Housing costs vary substantially throughout California, with the highest costs in coastal urban areas and the lowest costs in inland rural areas. But incomes also vary regionally, and areas with relatively lower housing costs also tend to have lower typical incomes. The result is that housing affordability is clearly a problem throughout the state when housing costs are compared to incomes. Across every region of California, from the high-cost San Francisco Bay Area and Los Angeles and South Coast to the lower-cost Central Valley and Far North, at least a third of households spent more than 30% of their incomes toward housing in 2017, and more than 1 in 6 spent more than half of their incomes on housing costs.
Throughout the state, many of the individuals affected by unaffordable housing costs are people of color. Among all Californians living in households paying more than 30% of income toward housing costs in 2017, more than two-thirds were people of color, and about 45% were Latinx.
High Housing Cost Burdens Call for Policies Designed to Help Those Who Are Most Affected
What problems arise when households struggle to afford housing? Unaffordable housing costs can force families to spend less on other basic necessities like health care or food, to cut costs by seeking lower-quality child care, and to under-invest in important long-term assets like education or retirement savings. Unaffordable housing costs can also force families and individuals to accept substandard housing or live in neighborhoods that lack basic safety and offer limited opportunities. In the most serious cases, unaffordable housing can push households into homelessness. All of these consequences can have cascading effects on health and can shape both short-term well-being and long-term outcomes for affected individuals.

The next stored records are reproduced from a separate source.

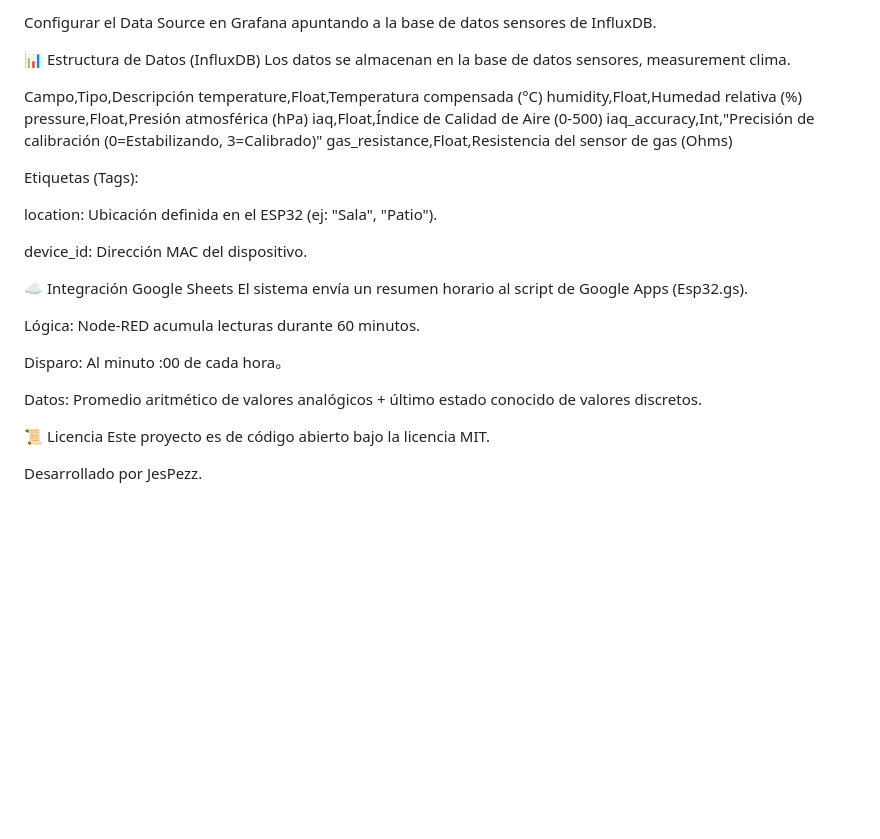
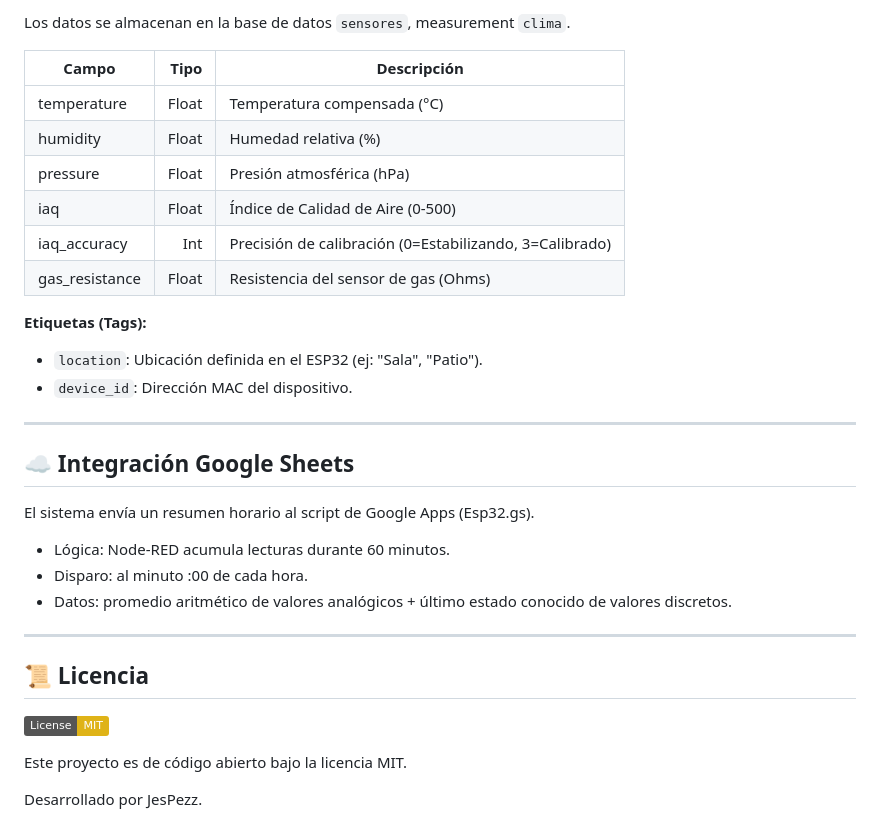
Before and after one commit to JesPezz/EstacionMeteorologica, a Markdown page: README.md, the part around the change printed below. GitHub-like rendering; badges without logos; blank space fills up the shorter version.

```diff
--- a/README.md
+++ b/README.md
@@ -106,33 +100,35 @@ Configurar las credenciales de MQTT y la URL del Google Script en los nodos corr
 
-Configurar el Data Source en Grafana apuntando a la base de datos sensores de InfluxDB.
+Los datos se almacenan en la base de datos `sensores`, measurement `clima`.
 
-📊 Estructura de Datos (InfluxDB)
-Los datos se almacenan en la base de datos sensores, measurement clima.
+| Campo | Tipo | Descripción |
+|---|---:|---|
+| temperature | Float | Temperatura compensada (°C) |
+| humidity | Float | Humedad relativa (%) |
+| pressure | Float | Presión atmosférica (hPa) |
+| iaq | Float | Índice de Calidad de Aire (0-500) |
+| iaq_accuracy | Int | Precisión de calibración (0=Estabilizando, 3=Calibrado) |
+| gas_resistance | Float | Resistencia del sensor de gas (Ohms) |
 
-Campo,Tipo,Descripción
-temperature,Float,Temperatura compensada (°C)
-humidity,Float,Humedad relativa (%)
-pressure,Float,Presión atmosférica (hPa)
-iaq,Float,Índice de Calidad de Aire (0-500)
-iaq_accuracy,Int,"Precisión de calibración (0=Estabilizando, 3=Calibrado)"
-gas_resistance,Float,Resistencia del sensor de gas (Ohms)
+**Etiquetas (Tags):**
+- `location`: Ubicación definida en el ESP32 (ej: "Sala", "Patio").
+- `device_id`: Dirección MAC del dispositivo.
 
-Etiquetas (Tags):
+---
 
-location: Ubicación definida en el ESP32 (ej: "Sala", "Patio").
+## ☁️ Integración Google Sheets
 
-device_id: Dirección MAC del dispositivo.
-
-☁️ Integración Google Sheets
 El sistema envía un resumen horario al script de Google Apps (Esp32.gs).
 
-Lógica: Node-RED acumula lecturas durante 60 minutos.
+- Lógica: Node-RED acumula lecturas durante 60 minutos.
+- Disparo: al minuto :00 de cada hora.
+- Datos: promedio aritmético de valores analógicos + último estado conocido de valores discretos.
 
-Disparo: Al minuto :00 de cada hora。
+---
 
-Datos: Promedio aritmético de valores analógicos + último estado conocido de valores discretos.
+## 📜 Licencia
 
-📜 Licencia
+![License](https://img.shields.io/badge/License-MIT-yellow)
+
 Este proyecto es de código abierto bajo la licencia MIT.
 
 Desarrollado por JesPezz.
```
Also changed, not shown: other parts of README.md (+47 -53 lines).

Given the challenges of housing affordability across all regions of California — especially for renters, households with the lowest incomes, and people of color — strategies to increase affordability are urgently needed, particularly for the most-affected Californians. Housing affordability policy solutions can focus on protection of affordability for current residents, preservation of existing affordable housing, and production of more housing, particularly homes targeted to the households that struggle most to find and retain affordable housing, including renters and those with the lowest incomes. Specific policy solutions that can make a difference include tenant protections against excessive rent increases, funding to support affordable housing construction and preservation, and policies that increase local incentives and local accountability for accommodating more housing development, particularly for housing affordable to low-income households. Moreover, policies outside of the housing arena that help families make ends meet — by reducing costs for child care, food, health care, or other necessities, or by supplementing incomes — represent another important approach to helping Californians who are struggling to afford the cost of housing.
As state leaders craft budget and policy proposals, it is important to acknowledge that a mix of policies is needed to address California’s housing affordability challenges and that doing so is particularly important for California’s renters, low-income households, and people of color.
Sara Kimberlin and Esi Hutchful, New Census Figures Show That California Has 7.5 Million Residents Living in Poverty — More Than Any Other State (California Budget & Policy Center: September 2018).
Adriana Ramos-Yamamoto, Advancing Health Equity: How State Policymakers Can Increase Opportunities for All Californians to Be Healthy (California Budget & Policy Center: March 18, 2019).